*What to produce*:
For the string "DESIGN", find every matching line in the records and copy it.

Image comparison data
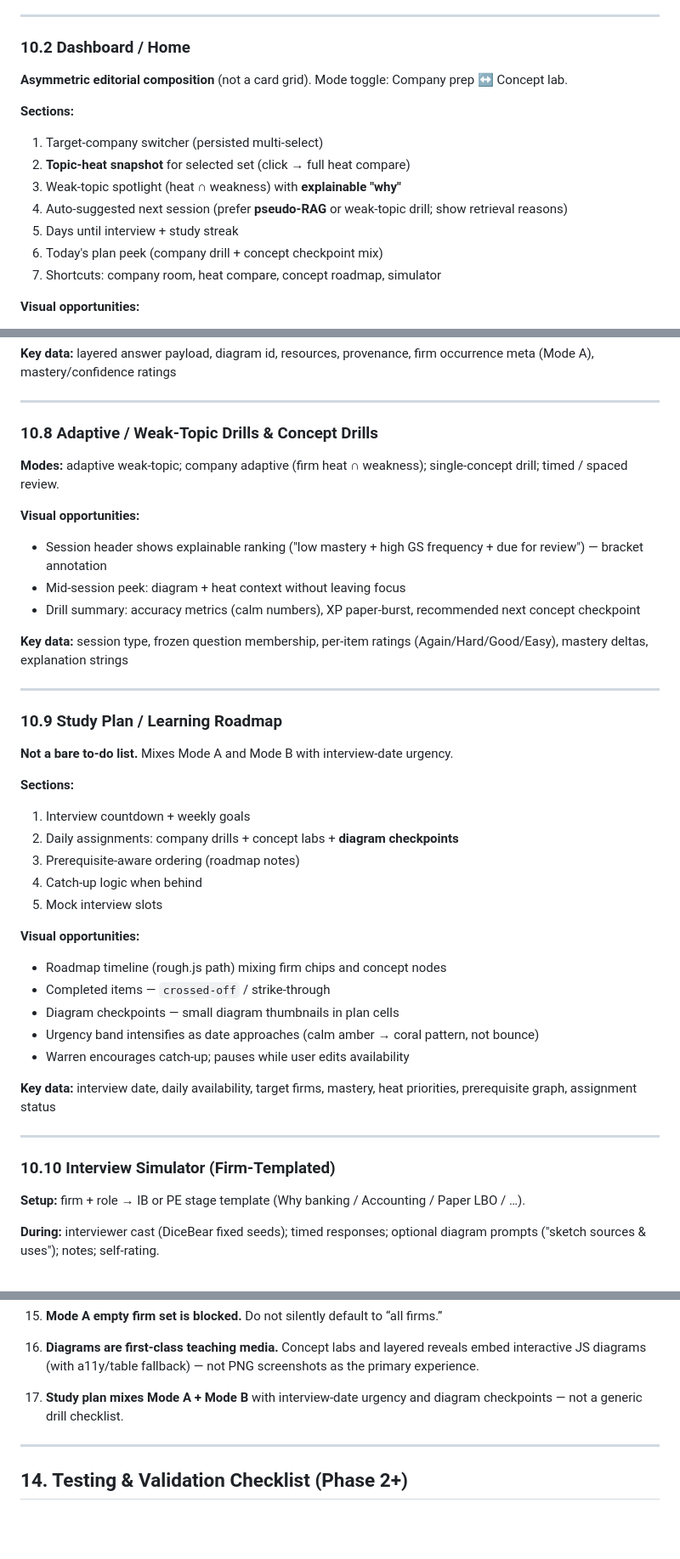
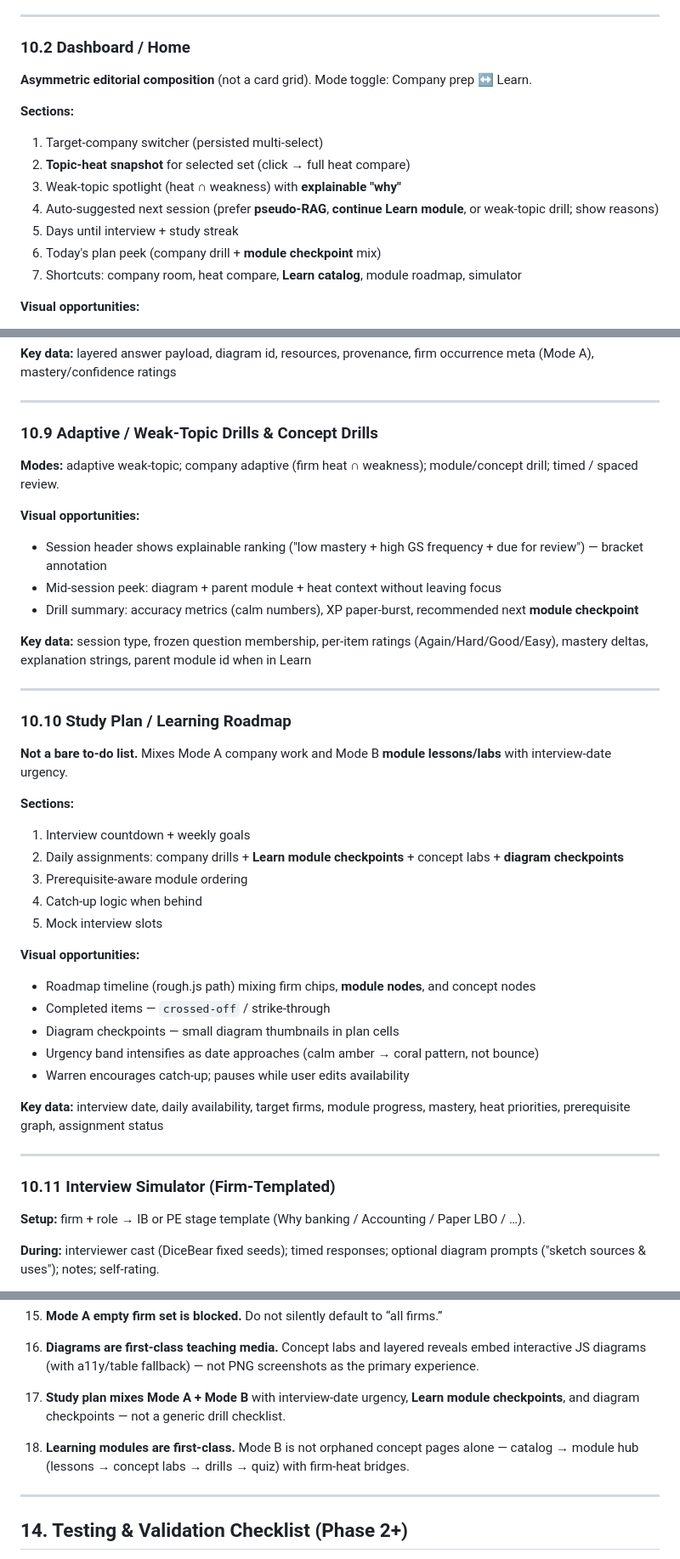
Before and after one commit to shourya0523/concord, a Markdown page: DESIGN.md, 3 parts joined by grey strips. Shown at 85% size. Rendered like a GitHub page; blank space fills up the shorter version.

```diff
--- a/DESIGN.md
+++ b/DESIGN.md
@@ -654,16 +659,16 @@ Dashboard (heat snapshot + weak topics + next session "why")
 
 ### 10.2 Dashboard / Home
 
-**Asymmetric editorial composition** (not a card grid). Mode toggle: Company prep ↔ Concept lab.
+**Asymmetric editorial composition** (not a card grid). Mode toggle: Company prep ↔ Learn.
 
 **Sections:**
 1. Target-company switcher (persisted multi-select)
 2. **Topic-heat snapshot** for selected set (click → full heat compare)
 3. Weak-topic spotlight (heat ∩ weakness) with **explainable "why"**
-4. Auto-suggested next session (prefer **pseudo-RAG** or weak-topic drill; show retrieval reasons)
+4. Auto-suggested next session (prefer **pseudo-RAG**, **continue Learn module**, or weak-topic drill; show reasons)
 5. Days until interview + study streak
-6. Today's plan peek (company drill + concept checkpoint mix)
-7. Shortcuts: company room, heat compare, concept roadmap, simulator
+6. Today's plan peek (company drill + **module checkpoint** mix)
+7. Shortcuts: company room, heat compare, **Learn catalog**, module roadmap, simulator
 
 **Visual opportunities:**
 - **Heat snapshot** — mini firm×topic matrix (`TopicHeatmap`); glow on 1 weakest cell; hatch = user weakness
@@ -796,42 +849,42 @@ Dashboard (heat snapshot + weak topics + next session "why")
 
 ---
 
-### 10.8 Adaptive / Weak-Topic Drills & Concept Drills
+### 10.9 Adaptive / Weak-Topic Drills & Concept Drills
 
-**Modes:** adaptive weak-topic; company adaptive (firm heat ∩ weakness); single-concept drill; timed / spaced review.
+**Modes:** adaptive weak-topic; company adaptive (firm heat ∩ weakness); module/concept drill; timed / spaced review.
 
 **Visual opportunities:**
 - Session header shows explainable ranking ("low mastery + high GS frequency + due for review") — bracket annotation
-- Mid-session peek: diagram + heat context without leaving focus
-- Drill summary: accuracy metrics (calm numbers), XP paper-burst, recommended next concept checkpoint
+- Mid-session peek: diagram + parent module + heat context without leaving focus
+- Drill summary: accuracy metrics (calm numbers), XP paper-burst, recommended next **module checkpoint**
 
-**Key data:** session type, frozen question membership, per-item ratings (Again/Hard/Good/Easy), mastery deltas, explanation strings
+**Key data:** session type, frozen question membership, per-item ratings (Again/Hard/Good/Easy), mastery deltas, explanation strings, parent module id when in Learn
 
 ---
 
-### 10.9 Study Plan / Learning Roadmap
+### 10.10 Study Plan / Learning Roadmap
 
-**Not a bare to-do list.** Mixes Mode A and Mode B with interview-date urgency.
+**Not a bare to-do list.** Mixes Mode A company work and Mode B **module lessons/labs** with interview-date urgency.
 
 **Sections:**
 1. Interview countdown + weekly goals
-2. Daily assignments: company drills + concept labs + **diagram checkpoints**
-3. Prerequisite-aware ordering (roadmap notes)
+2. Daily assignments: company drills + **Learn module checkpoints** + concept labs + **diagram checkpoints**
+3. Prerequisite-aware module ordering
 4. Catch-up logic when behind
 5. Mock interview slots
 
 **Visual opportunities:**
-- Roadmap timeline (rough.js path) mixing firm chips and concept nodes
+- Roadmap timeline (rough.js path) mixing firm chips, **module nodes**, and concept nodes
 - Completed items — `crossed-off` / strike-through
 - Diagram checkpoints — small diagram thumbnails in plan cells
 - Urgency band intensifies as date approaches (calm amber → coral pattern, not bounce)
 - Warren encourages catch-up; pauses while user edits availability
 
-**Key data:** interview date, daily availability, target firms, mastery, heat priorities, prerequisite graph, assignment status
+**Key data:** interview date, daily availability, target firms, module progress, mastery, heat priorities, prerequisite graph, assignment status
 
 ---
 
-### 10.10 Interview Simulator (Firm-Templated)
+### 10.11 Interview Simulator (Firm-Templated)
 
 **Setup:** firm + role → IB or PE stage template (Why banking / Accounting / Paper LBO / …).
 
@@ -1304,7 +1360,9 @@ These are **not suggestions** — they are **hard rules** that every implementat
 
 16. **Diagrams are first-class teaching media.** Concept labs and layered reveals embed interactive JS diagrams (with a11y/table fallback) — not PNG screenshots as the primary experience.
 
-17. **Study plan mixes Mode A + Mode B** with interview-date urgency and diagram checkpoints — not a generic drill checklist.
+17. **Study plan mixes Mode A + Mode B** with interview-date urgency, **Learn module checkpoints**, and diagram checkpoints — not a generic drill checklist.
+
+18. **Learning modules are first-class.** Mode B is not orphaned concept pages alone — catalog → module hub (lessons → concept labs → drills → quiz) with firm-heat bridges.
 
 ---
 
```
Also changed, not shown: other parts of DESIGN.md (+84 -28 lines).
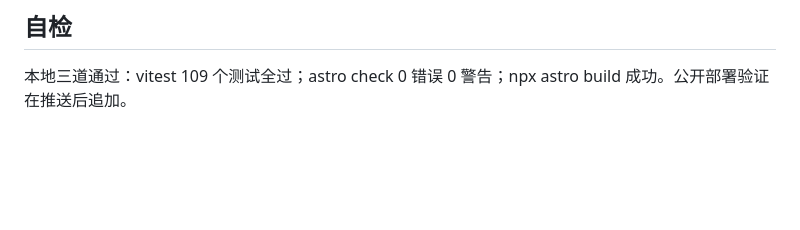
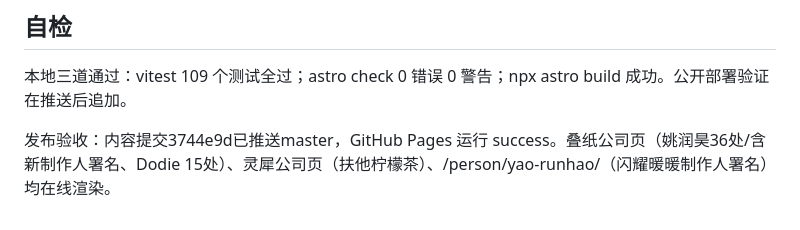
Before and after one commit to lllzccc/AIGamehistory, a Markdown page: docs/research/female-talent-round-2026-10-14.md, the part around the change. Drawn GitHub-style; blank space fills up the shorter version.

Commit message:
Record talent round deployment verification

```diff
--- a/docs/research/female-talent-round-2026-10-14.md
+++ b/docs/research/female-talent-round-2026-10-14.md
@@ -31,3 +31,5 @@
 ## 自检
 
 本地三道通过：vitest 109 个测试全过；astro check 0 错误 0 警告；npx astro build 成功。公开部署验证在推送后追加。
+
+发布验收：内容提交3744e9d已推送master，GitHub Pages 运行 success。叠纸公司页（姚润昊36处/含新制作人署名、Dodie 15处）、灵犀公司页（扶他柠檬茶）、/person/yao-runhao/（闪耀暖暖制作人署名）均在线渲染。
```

*Result for this exercise*:
Before and after one commit to shourya0523/concord, a Markdown page: DESIGN.md, 3 parts joined by grey strips. Shown at 85% size. Rendered like a GitHub page; blank space fills up the shorter version.
--- a/DESIGN.md
+++ b/DESIGN.md
Also changed, not shown: other parts of DESIGN.md (+84 -28 lines).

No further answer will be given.